Would you quote the material below from its first line through the line containing "Commit: c0e7eed68b4d12215ebe0e670a58eb396cdb8c2b", exactly and with both ends included?

* Dataset entries
_ _ _ _ _

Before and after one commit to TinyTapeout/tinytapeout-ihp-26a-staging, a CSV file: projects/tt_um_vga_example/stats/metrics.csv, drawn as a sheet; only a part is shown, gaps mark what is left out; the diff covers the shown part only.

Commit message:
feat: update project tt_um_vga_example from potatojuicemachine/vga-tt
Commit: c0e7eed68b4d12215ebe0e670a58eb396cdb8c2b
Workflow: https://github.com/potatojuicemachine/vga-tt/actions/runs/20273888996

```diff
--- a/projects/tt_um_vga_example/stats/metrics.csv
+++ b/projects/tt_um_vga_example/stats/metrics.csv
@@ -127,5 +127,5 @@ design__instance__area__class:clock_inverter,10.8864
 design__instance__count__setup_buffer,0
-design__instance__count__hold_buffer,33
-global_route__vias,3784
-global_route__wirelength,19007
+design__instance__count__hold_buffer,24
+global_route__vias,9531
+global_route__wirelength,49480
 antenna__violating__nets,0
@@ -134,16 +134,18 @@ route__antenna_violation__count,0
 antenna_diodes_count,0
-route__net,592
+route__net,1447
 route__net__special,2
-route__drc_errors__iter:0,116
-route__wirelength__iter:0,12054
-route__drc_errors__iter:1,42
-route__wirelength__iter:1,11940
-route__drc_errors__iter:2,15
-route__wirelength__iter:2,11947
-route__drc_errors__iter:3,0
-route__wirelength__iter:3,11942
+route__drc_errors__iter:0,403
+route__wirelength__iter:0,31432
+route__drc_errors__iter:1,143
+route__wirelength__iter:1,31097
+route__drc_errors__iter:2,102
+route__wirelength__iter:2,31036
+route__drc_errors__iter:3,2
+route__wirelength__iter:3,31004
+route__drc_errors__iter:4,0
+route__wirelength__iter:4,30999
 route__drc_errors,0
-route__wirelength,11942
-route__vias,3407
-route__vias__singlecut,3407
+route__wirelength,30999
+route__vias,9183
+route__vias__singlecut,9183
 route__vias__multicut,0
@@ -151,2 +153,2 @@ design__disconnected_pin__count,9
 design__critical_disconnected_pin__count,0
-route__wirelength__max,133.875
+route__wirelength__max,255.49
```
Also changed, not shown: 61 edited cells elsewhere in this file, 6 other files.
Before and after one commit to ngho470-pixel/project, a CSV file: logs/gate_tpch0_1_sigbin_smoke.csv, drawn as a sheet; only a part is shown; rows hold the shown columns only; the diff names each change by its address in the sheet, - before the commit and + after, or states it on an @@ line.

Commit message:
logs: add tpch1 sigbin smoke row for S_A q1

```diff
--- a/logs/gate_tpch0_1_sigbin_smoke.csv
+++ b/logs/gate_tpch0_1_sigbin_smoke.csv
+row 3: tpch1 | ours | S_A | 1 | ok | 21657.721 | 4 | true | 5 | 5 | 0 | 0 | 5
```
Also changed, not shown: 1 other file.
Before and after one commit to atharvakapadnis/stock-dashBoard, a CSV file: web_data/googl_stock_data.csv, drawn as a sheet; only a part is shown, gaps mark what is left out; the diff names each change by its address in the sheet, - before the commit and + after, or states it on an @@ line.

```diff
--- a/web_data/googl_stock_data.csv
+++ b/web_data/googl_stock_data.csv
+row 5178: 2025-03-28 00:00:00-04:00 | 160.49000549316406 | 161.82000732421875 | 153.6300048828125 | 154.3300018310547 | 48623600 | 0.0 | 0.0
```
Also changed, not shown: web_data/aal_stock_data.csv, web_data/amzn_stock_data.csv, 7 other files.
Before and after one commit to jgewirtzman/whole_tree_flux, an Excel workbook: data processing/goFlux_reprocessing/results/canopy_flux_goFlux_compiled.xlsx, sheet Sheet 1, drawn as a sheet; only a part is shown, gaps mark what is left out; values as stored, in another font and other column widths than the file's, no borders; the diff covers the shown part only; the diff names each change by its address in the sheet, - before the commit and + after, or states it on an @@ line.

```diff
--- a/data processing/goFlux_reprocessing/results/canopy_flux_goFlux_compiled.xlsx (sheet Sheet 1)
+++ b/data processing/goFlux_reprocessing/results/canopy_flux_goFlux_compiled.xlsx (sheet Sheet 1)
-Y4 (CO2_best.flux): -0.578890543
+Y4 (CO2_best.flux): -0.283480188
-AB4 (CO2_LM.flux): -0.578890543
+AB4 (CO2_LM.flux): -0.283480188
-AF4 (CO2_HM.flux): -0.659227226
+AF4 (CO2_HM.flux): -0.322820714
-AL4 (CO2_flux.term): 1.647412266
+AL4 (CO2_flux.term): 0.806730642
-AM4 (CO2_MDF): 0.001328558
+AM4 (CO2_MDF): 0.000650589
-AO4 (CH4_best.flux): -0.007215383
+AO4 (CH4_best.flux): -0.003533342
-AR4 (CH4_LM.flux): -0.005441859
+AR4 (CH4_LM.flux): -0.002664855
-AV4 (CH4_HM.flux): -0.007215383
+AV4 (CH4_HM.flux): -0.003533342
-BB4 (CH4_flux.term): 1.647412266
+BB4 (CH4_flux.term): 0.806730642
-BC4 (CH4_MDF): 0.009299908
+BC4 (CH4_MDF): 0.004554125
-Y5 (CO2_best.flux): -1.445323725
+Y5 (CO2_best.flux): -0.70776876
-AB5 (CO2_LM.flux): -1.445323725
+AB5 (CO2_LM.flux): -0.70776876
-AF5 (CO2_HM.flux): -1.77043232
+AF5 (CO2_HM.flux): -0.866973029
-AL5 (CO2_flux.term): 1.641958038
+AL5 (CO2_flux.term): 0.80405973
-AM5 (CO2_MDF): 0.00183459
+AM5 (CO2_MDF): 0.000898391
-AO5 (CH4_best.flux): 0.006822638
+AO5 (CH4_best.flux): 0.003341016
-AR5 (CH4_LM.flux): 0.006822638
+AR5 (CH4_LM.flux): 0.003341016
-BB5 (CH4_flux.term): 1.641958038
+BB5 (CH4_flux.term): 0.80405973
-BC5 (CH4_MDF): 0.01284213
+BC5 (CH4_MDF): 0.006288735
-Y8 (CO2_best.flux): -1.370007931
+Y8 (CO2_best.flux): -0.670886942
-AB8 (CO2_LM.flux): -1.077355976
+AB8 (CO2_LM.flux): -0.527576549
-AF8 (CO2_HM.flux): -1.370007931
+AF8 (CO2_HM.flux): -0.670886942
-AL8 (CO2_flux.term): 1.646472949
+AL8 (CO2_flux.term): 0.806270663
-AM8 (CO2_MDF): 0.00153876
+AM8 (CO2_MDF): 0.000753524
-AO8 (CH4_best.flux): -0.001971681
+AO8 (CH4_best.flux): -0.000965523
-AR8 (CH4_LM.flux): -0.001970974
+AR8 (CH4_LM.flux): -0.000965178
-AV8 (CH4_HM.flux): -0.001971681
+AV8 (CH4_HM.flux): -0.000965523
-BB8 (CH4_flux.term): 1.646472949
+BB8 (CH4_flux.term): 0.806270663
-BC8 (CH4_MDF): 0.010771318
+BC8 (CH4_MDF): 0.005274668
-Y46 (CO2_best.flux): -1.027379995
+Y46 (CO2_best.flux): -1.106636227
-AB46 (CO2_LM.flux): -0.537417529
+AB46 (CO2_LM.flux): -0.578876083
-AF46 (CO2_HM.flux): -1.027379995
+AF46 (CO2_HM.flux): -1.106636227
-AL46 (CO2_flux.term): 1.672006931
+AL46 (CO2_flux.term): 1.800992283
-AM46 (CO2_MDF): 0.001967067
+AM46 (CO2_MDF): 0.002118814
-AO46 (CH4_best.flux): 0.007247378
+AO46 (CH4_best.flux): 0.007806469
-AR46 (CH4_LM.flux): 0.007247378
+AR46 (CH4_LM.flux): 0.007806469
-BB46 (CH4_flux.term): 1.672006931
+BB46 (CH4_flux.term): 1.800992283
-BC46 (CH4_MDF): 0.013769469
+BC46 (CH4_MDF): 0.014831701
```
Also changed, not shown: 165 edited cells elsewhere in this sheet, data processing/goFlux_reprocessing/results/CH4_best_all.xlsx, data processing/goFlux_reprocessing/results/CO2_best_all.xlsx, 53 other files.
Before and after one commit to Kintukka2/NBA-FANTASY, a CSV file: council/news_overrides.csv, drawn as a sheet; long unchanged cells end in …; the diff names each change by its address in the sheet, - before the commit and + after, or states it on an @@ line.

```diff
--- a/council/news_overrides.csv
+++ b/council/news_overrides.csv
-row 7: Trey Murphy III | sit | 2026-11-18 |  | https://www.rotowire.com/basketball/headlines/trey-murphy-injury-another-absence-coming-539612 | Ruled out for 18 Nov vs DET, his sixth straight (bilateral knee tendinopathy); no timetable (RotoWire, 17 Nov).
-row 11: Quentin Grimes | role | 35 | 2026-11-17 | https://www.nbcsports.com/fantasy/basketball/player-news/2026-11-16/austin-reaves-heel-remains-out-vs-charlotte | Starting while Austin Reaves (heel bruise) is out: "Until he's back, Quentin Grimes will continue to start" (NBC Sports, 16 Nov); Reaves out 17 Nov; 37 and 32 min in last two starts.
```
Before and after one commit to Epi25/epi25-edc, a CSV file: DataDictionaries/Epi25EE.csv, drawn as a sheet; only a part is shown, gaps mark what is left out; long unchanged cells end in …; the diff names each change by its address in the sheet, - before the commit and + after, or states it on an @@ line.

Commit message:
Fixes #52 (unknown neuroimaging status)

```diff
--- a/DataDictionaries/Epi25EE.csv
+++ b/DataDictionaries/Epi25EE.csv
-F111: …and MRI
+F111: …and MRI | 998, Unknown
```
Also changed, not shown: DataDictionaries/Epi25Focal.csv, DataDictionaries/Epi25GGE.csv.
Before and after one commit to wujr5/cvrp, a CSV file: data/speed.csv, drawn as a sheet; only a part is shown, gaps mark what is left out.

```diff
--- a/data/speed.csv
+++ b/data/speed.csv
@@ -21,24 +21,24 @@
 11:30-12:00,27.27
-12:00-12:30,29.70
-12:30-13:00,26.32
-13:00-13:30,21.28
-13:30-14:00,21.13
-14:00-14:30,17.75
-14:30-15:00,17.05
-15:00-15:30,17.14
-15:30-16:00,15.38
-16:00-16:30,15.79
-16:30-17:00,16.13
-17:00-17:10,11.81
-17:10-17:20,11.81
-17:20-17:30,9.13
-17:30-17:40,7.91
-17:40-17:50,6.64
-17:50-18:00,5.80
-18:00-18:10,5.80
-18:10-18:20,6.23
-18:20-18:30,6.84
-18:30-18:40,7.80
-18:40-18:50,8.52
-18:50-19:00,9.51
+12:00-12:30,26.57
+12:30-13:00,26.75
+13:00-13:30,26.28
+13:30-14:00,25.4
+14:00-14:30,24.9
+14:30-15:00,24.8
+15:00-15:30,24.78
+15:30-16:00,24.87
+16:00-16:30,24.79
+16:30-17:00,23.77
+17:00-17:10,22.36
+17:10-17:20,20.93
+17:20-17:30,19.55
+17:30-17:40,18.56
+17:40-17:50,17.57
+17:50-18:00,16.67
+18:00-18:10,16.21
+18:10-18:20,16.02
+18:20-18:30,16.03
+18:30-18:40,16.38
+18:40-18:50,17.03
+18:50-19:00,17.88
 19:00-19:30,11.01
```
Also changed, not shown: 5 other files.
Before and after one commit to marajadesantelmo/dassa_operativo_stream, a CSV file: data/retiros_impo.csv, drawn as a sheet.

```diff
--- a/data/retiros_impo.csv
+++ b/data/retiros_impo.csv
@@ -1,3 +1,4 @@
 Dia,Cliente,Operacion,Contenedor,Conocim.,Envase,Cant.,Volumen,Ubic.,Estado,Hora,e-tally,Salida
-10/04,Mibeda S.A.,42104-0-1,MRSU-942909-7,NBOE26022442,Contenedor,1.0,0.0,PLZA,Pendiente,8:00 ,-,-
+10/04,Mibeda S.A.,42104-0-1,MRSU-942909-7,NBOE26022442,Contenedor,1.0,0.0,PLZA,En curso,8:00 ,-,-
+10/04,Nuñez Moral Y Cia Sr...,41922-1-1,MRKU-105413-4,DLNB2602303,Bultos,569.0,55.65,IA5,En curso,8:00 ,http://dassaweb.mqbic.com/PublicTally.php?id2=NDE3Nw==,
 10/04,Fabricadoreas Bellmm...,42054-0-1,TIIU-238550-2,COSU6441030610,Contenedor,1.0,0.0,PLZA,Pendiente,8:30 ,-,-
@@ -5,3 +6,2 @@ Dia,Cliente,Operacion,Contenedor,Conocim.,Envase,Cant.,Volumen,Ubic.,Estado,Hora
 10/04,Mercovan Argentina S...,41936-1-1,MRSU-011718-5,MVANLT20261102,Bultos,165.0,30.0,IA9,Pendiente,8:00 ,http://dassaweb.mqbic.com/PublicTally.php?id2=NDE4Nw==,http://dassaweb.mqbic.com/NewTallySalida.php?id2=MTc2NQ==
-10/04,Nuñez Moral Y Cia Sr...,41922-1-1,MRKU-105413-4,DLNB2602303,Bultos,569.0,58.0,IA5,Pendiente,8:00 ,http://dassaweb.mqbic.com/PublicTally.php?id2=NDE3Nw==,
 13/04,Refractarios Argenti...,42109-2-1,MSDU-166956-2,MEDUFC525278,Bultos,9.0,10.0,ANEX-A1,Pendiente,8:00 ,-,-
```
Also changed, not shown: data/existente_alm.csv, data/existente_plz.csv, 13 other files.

_ _ _ _ _

* Your response
Before and after one commit to TinyTapeout/tinytapeout-ihp-26a-staging, a CSV file: projects/tt_um_vga_example/stats/metrics.csv, drawn as a sheet; only a part is shown, gaps mark what is left out; the diff covers the shown part only.

Commit message:
feat: update project tt_um_vga_example from potatojuicemachine/vga-tt
Commit: c0e7eed68b4d12215ebe0e670a58eb396cdb8c2b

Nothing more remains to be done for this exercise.